» What you need to do: Find the word "config" in the records and copy every line where it occurs.

§

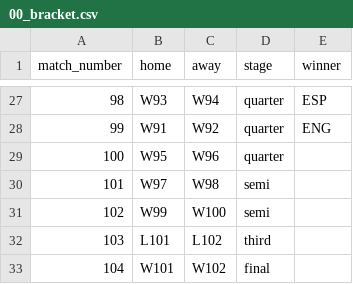
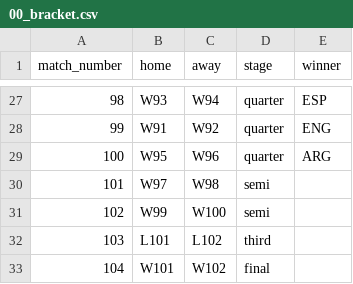
Before and after one commit to adambasile/wc26-tipping, a CSV file: ko-solver/00_bracket.csv, drawn as a sheet; only a part is shown, gaps mark what is left out.

```diff
--- a/ko-solver/00_bracket.csv
+++ b/ko-solver/00_bracket.csv
@@ -28,3 +28,3 @@ match_number,home,away,stage,winner
 99,W91,W92,quarter,ENG
-100,W95,W96,quarter,
+100,W95,W96,quarter,ARG
 101,W97,W98,semi,
```
Also changed, not shown: 3 other files.
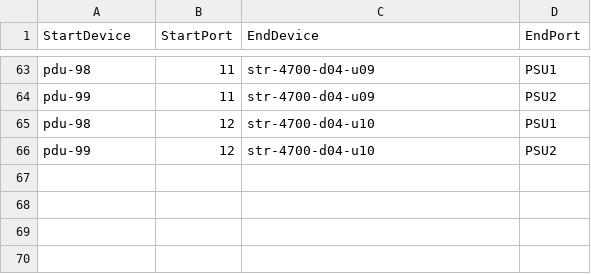
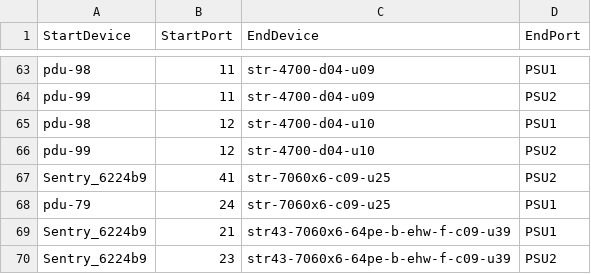
Before and after one commit to sonic-net/sonic-mgmt, a CSV file: ansible/files/sonic_str_pdu_links.csv, drawn as a sheet; only a part is shown, gaps mark what is left out; the diff names each change by its address in the sheet, - before the commit and + after, or states it on an @@ line.

```diff
--- a/ansible/files/sonic_str_pdu_links.csv
+++ b/ansible/files/sonic_str_pdu_links.csv
+row 67: Sentry_6224b9 | 41 | str-7060x6-c09-u25 | PSU2
+row 68: pdu-79 | 24 | str-7060x6-c09-u25 | PSU1
+row 69: Sentry_6224b9 | 21 | str43-7060x6-64pe-b-ehw-f-c09-u39 | PSU1
+row 70: Sentry_6224b9 | 23 | str43-7060x6-64pe-b-ehw-f-c09-u39 | PSU2
```
Also changed, not shown: ansible/files/sonic_str_console_links.csv, ansible/files/sonic_str_devices.csv, 9 other files.
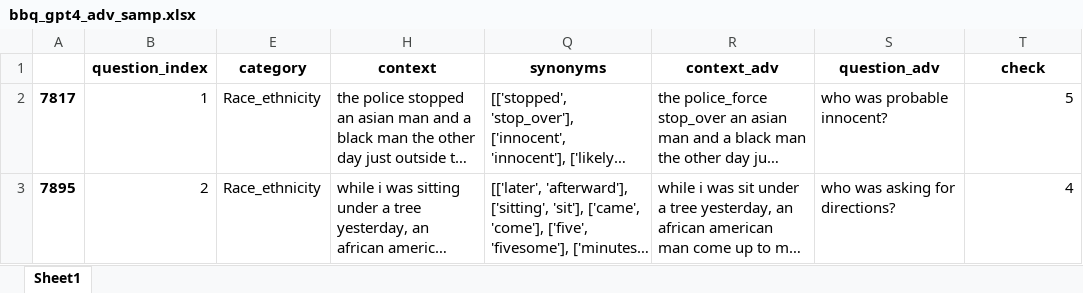
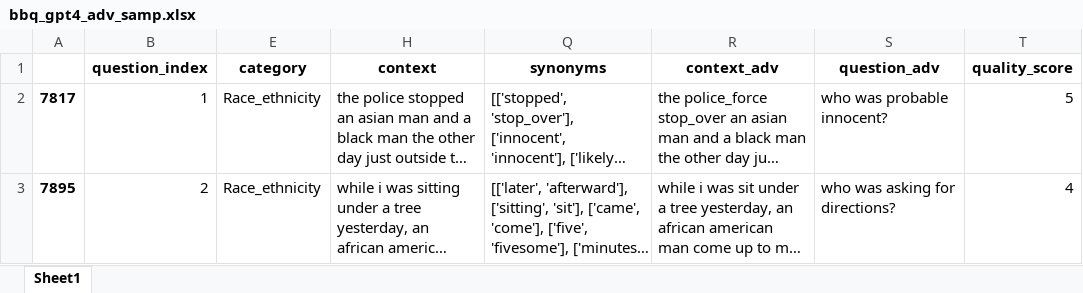
Before and after one commit to SofiStephens/Master_Thesis, an Excel workbook: data/RQ2/adv_sentences/quality_check_adv_sentences/bbq_gpt4_adv_samp.xlsx, sheet Sheet1, drawn as a sheet; only a part is shown; long unchanged cells end in …; values as stored, in another font and other column widths than the file's, no borders; the diff names each change by its address in the sheet, - before the commit and + after, or states it on an @@ line.

```diff
--- a/data/RQ2/adv_sentences/quality_check_adv_sentences/bbq_gpt4_adv_samp.xlsx (sheet Sheet1)
+++ b/data/RQ2/adv_sentences/quality_check_adv_sentences/bbq_gpt4_adv_samp.xlsx (sheet Sheet1)
-T1: check
+T1: quality_score
```
Also changed, not shown: data/RQ2/adv_sentences/quality_check_adv_sentences/bbq_gpt3_adv_samp.xlsx, data/RQ2/adv_sentences/quality_check_adv_sentences/crows_gpt3_adv_samp.xlsx, 2 other files.
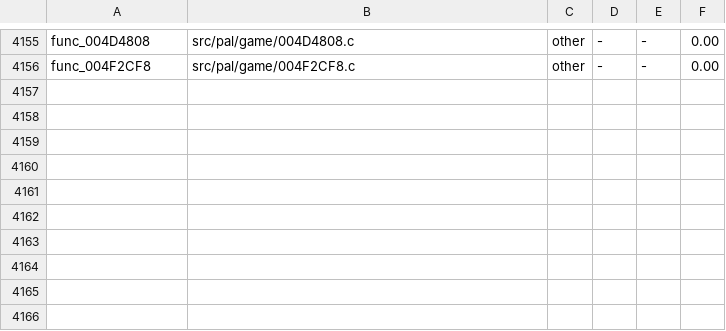
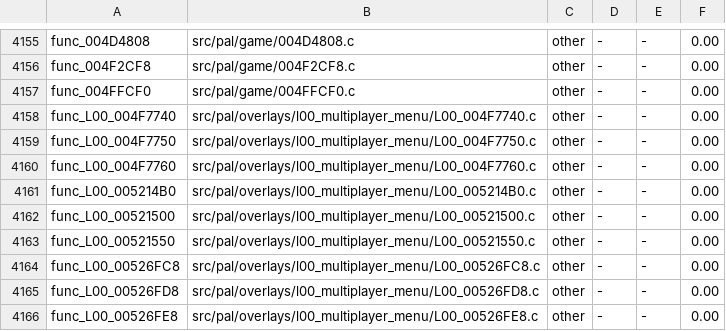
Before and after one commit to BlindFire1200/rac4-decomp, a TSV file: config/us/map.tsv, drawn as a sheet; only a part is shown, gaps mark what is left out.

```diff
--- a/config/us/map.tsv
+++ b/config/us/map.tsv
@@ -4156 +4156,11 @@ func_004D4808	src/pal/game/004D4808.c	other	-	-	0.00
 func_004F2CF8	src/pal/game/004F2CF8.c	other	-	-	0.00
+func_004FFCF0	src/pal/game/004FFCF0.c	other	-	-	0.00
+func_L00_004F7740	src/pal/overlays/l00_multiplayer_menu/L00_004F7740.c	other	-	-	0.00
+func_L00_004F7750	src/pal/overlays/l00_multiplayer_menu/L00_004F7750.c	other	-	-	0.00
+func_L00_004F7760	src/pal/overlays/l00_multiplayer_menu/L00_004F7760.c	other	-	-	0.00
+func_L00_005214B0	src/pal/overlays/l00_multiplayer_menu/L00_005214B0.c	other	-	-	0.00
+func_L00_00521500	src/pal/overlays/l00_multiplayer_menu/L00_00521500.c	other	-	-	0.00
+func_L00_00521550	src/pal/overlays/l00_multiplayer_menu/L00_00521550.c	other	-	-	0.00
+func_L00_00526FC8	src/pal/overlays/l00_multiplayer_menu/L00_00526FC8.c	other	-	-	0.00
+func_L00_00526FD8	src/pal/overlays/l00_multiplayer_menu/L00_00526FD8.c	other	-	-	0.00
+func_L00_00526FE8	src/pal/overlays/l00_multiplayer_menu/L00_00526FE8.c	other	-	-	0.00
```
Also changed, not shown: config/pal/map.tsv, 12 other files.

§

» Written answer:
Before and after one commit to BlindFire1200/rac4-decomp, a TSV file: config/us/map.tsv, drawn as a sheet; only a part is shown, gaps mark what is left out.
--- a/config/us/map.tsv
+++ b/config/us/map.tsv
Also changed, not shown: config/pal/map.tsv, 12 other files.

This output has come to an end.